“As their Air Canada flight made its early morning touchdown at Heathrow, and still with no appointment to see Her Majesty, Harry and Meghan toyed with the idea of driving straight to see the Queen,” the book says.
It describes Harry as “highly emotional and fiercely protective of his wife and son”, adding that he felt “drained” by the unique circumstances of his family.
A source is quoted as saying the family “doesn’t have the opportunity to operate as an actual family… every conversation, every issue, every personal disagreement, whatever it may be, involves staff”.
The source adds: “It creates a really weird environment that actually doesn’t allow people to sort things out themselves.”
The book says Meghan was upset that Harry was stripped of his military appointments when it was announced the couple would cease royal duties. The duke was described as being “emotional” about the news.

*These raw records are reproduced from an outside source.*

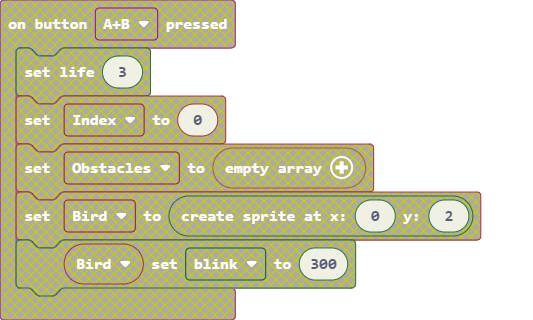
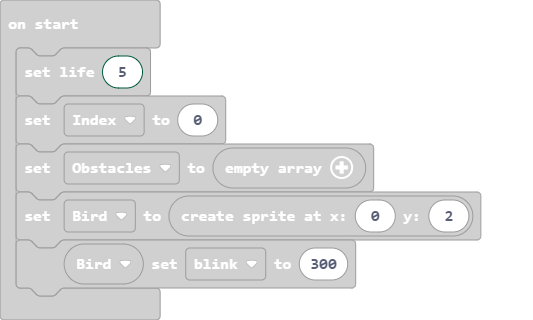
Update main.blocks, main.ts

diff --git a/main.ts b/main.ts
@@ -8,7 +8,7 @@ input.onButtonPressed(Button.B, function () {
 let Empty_Obstacle_Y = 0
 let Ticks = 0
 let Bird: game.LedSprite = null
-game.setLife(3)
+game.setLife(5)
 let Index = 0
 let Obstacles: game.LedSprite[] = []
 Bird = game.createSprite(0, 2)
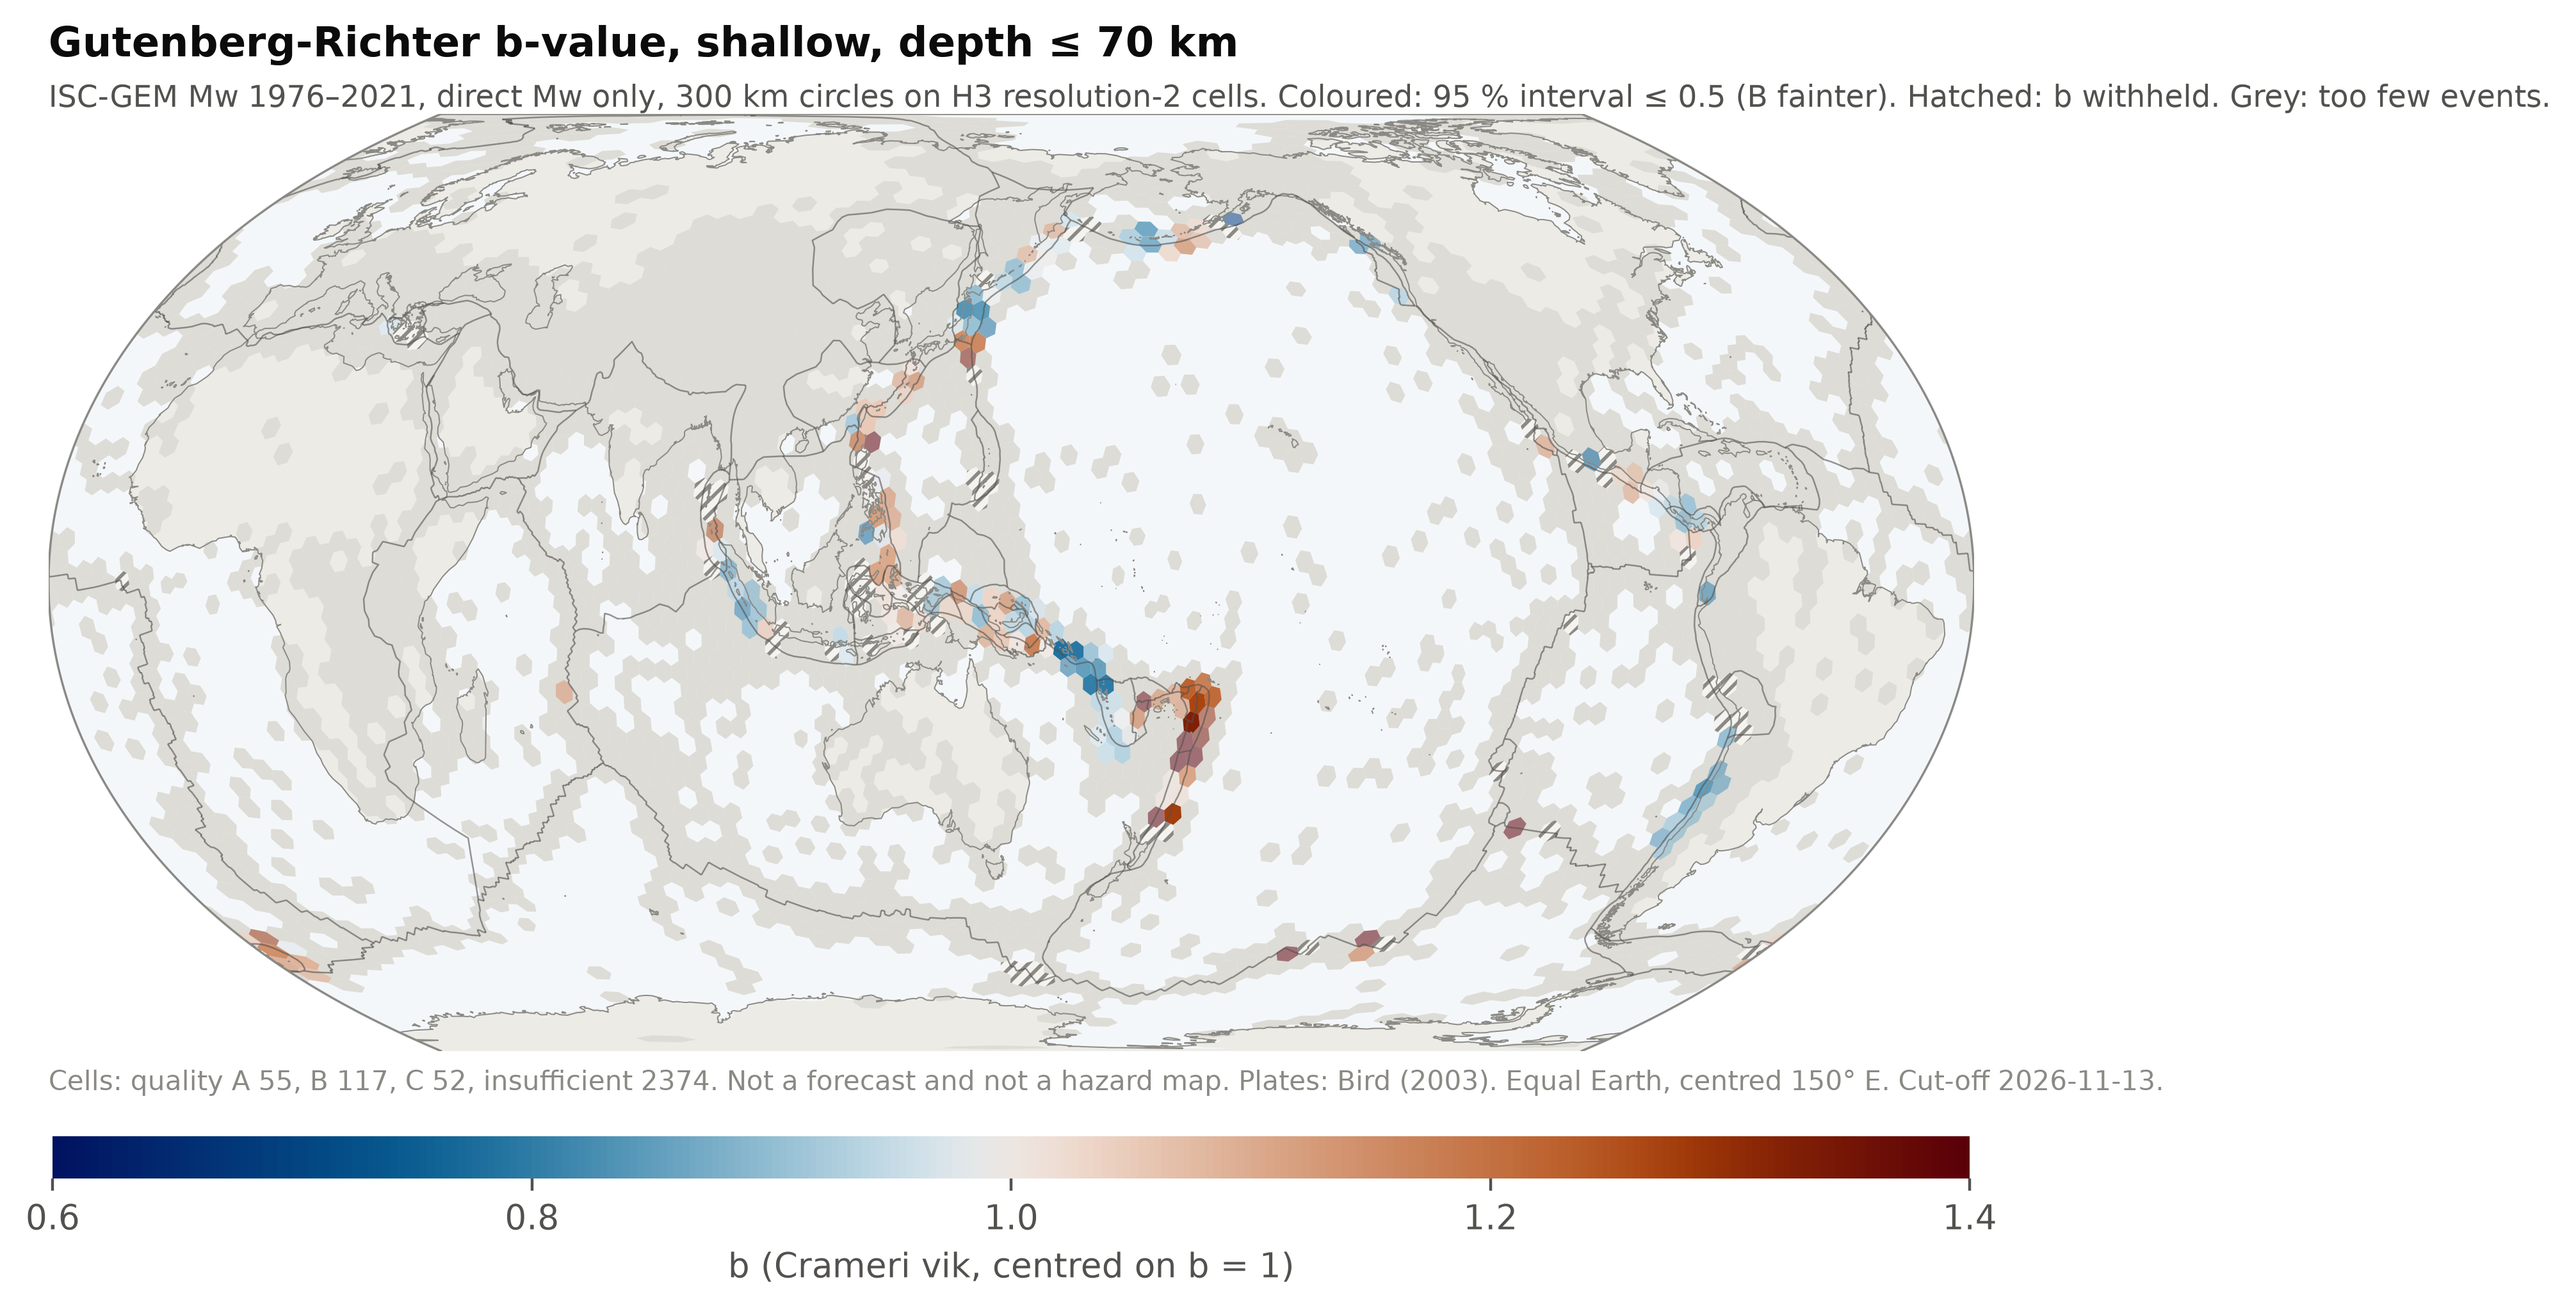
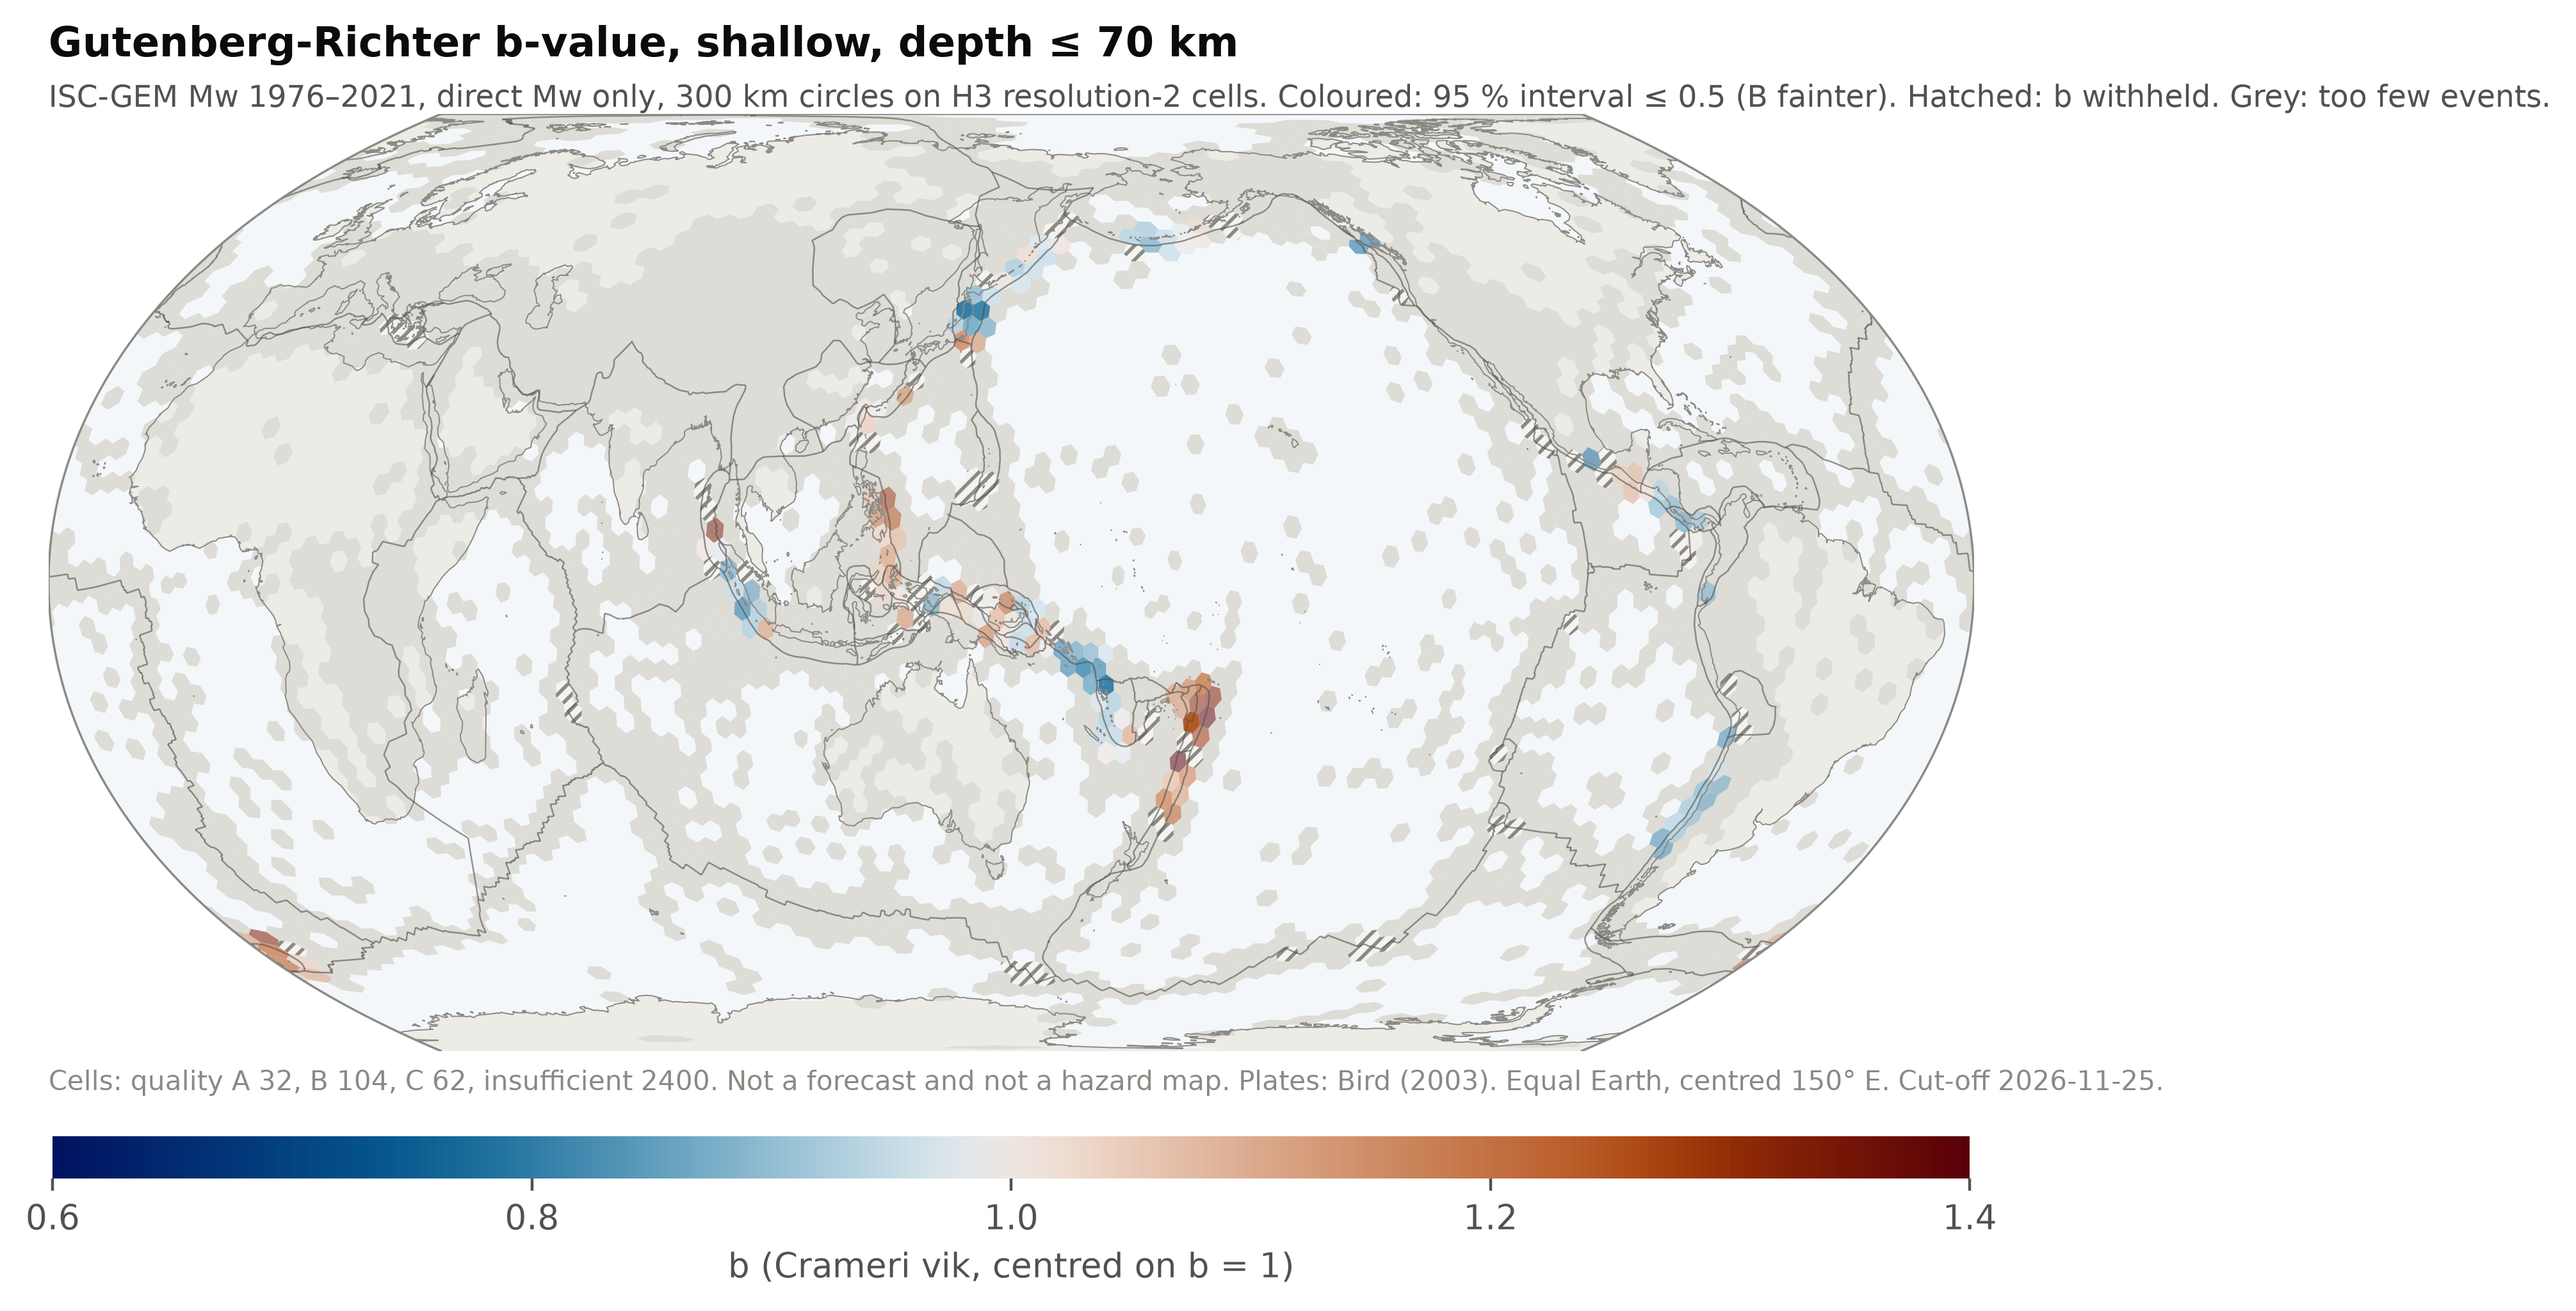
Paper figures from the 0.6.1 data; CHANGELOG 0.6.1

diff --git a/CHANGELOG.md b/CHANGELOG.md
@@ -3,7 +3,10 @@
 Versions follow `scripts/release.json` (shown on the site from `site/data/manifest.json`). A patch is a data refresh
 with the same schema, a minor version a method, schema or website change; see [docs/release.md](docs/release.md).
 
-## Unreleased
+## 0.6.1 (2026-11-25)
+
+Data cut-off 2026-11-25 (monthly ComCat refresh: `n_comcat` in 161 cells and the ComCat Mc of 7 cells changed; every b, interval and quality code is unchanged, as b uses ISC-GEM 1976–2021).
+
 
 - **Declustered quality code** (`*_qdecl`, regional detail `stats.q_decl`) is given only next to a shown main b,
   so a code A/B always comes with its `*_bdecl` (Iceland `85074543fffffff` had `sh_q` C, `sh_qdecl` B and no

The duchess is quoted as telling a friend that it was “so unnecessary”, adding: “And it’s not just taking something away from him; it’s also that entire military veteran community. You can see how much he means to them, too. So why?”
The book also addresses Harry’s struggles with “unpleasant comments” in the media, which were “all getting to be too much” for him.
One newspaper headline, “Doesn’t the Queen deserve better?”, is said to have been read by Harry online.
“These people are just paid trolls,” the book says he later told a friend. “Nothing but trolls… and it’s disgusting.”
“Scrolling on his iPhone, he sometimes couldn’t stop himself from reading the comments on the articles,” the book says.
A spokesperson for Meghan and Harry said: “The Duke and Duchess of Sussex were not interviewed and did not contribute to Finding Freedom.”
“This book is based on the authors’ own experiences as members of the royal press corps and their own independent reporting,” the statement added.
Finding Freedom is due to be published in August and is being serialised in The Times and The Sunday Times.